I struggle, as most writing teachers do, with the tension between wanting to help young people become confident, strong writers and the necessity of helping them produce the required school stuff.
I am not implying that learning how to organize an analytical, focused essay is unnecessary. My concern is that we tend to ask students to do this before they have acquired writing habits, before they have developed an awareness of the importance of writing to communicate, reflect, and learn. And before they have recognized that good writing is a kind of storytelling.
So when I read Troy Hicks’ post on digital writing today, I found myself nodding in agreement:

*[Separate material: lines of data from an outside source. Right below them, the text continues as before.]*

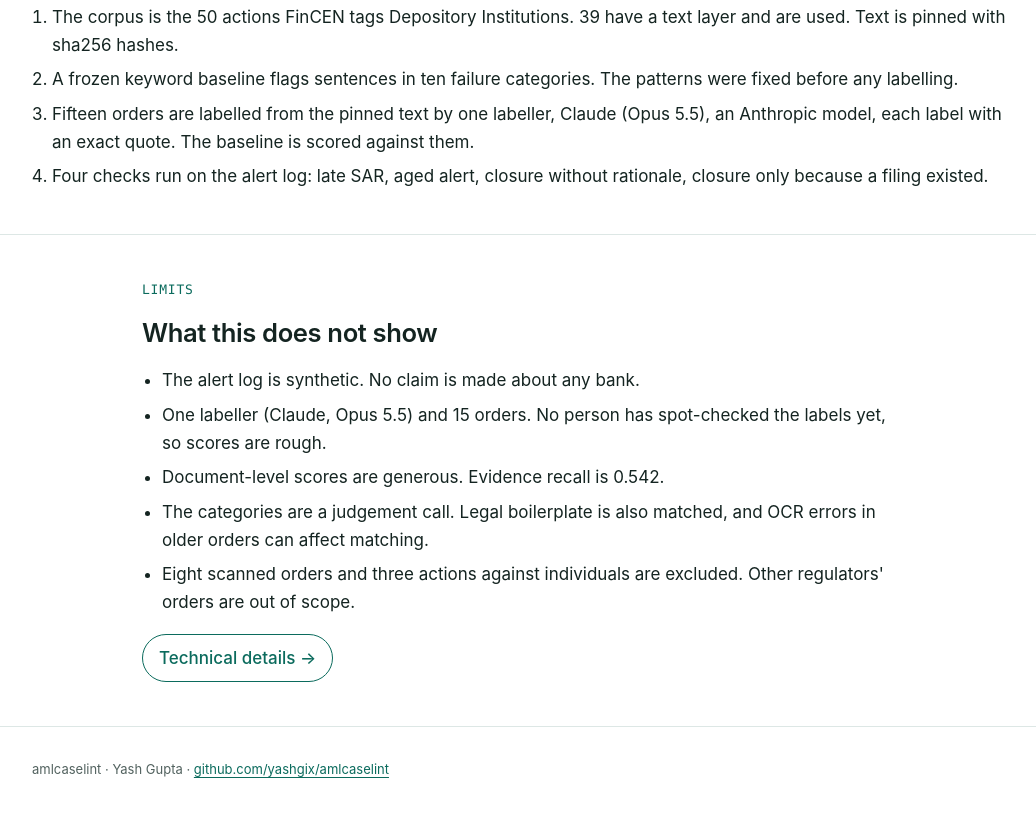
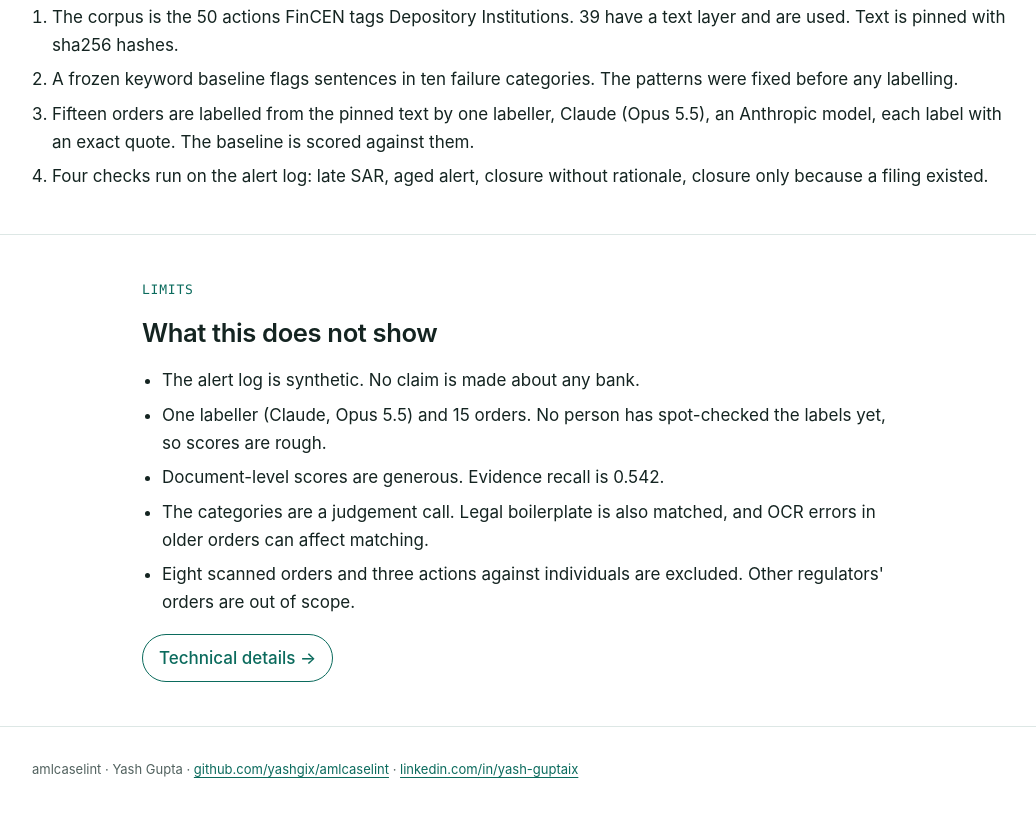
Before and after one commit to yashgix/amlcaselint, a plain HTML site: page docs/index.html in a window 1280 px wide. Shown: the part 1926-2742 px from the top of the page, without its empty margins (118-1154 px from the left). Drawn offline with Linux system fonts and the light colour scheme.

Commit message:
Page: add LinkedIn to the footer

```diff
--- a/docs/index.html
+++ b/docs/index.html
@@ -277,7 +277,7 @@ make experiment</pre>
 </div></section>
 </main>
 
-<footer class="wrap"><div class="wide small muted">amlcaselint · Yash Gupta · <a href="https://github.com/yashgix/amlcaselint">github.com/yashgix/amlcaselint</a></div></footer>
+<footer class="wrap"><div class="wide small muted">amlcaselint · Yash Gupta · <a href="https://github.com/yashgix/amlcaselint">github.com/yashgix/amlcaselint</a> · <a href="https://www.linkedin.com/in/yash-guptaix/">linkedin.com/in/yash-guptaix</a></div></footer>
 
 <script>
 const views = ["overview", "details"];
```
Also changed, not shown: tools/page_template.html (+1 -1 lines).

Buffy raises the key issue here about digital writing that could be said for much of the history of writing instruction; this is the tension we feel between allowing students the freedom to choose topics, genres, and assessments that they find personally meaningful and will help them grow as writers in contrast and/or competition to what we feel we should or must do as teachers of writing.
These are not just problems with writing, or with digital writing; these are problems with what my colleague Anne Whitney calls the “schooliness” of school. Writing is normally very “schooly” and, when it isn’t, it’s too “touchy/feely.” We are caught in a trap of either living up to a formulaic model or praising students for their efforts without any substantive feedback.
We want our kids to think of writing as a way to think, share, organize, and reflect–using whatever tool meets the need. Narrowing an assignment to an academic essay does our students a disservice. But more than that–they will have followed the rules to produce a product rather than creating a piece of writing out of a complex thought process. In our quest to “prepare students for college,” we do the very thing that limits them–teach formulaic writing.
This essay, written several years ago, talks about the disconnect high school teachers and college teachers have about writing. I’ll copy one paragraph here, but the essay should be read in its entirety:
One study surveyed writing teachers at the University of California and local high schools about their priorities.1 A number of the high school teachers preparing students for college emphasized reading and interpreting literature, considered writing as a way of expressing a pre-formed meaning, suggested formulas for structuring essays, and taught students that the use of the first-person I would not be acceptable in college (cited in Hjortshoj 28–29). High school teachers comment that their assumptions about how to prepare students for college are often based largely on their own undergraduate classroom experiences (Gardner 101). The authority a teacher gains from being able to say to a high school student “you will need to know this in college” is a powerful motivator (Stump, personal interview, 2005). In the University of California study cited above, however, a number of the college teachers reported different priorities: using a range of reading materials, emphasizing writing for discovering and exploring meaning, discouraging formulas for essay structures, and considering the use of I to be appropriate (qtd. in Hjortshoj 28–29).
To go back to Troy’s post:
In the simplest terms, it boils down to whether or not we prepare students to write five paragraph essays and to be able to respond to prompts on the test, or whether we want them to be real writers.
I’ll opt for real writing every time. But clearly teachers from all levels must continue to talk about this.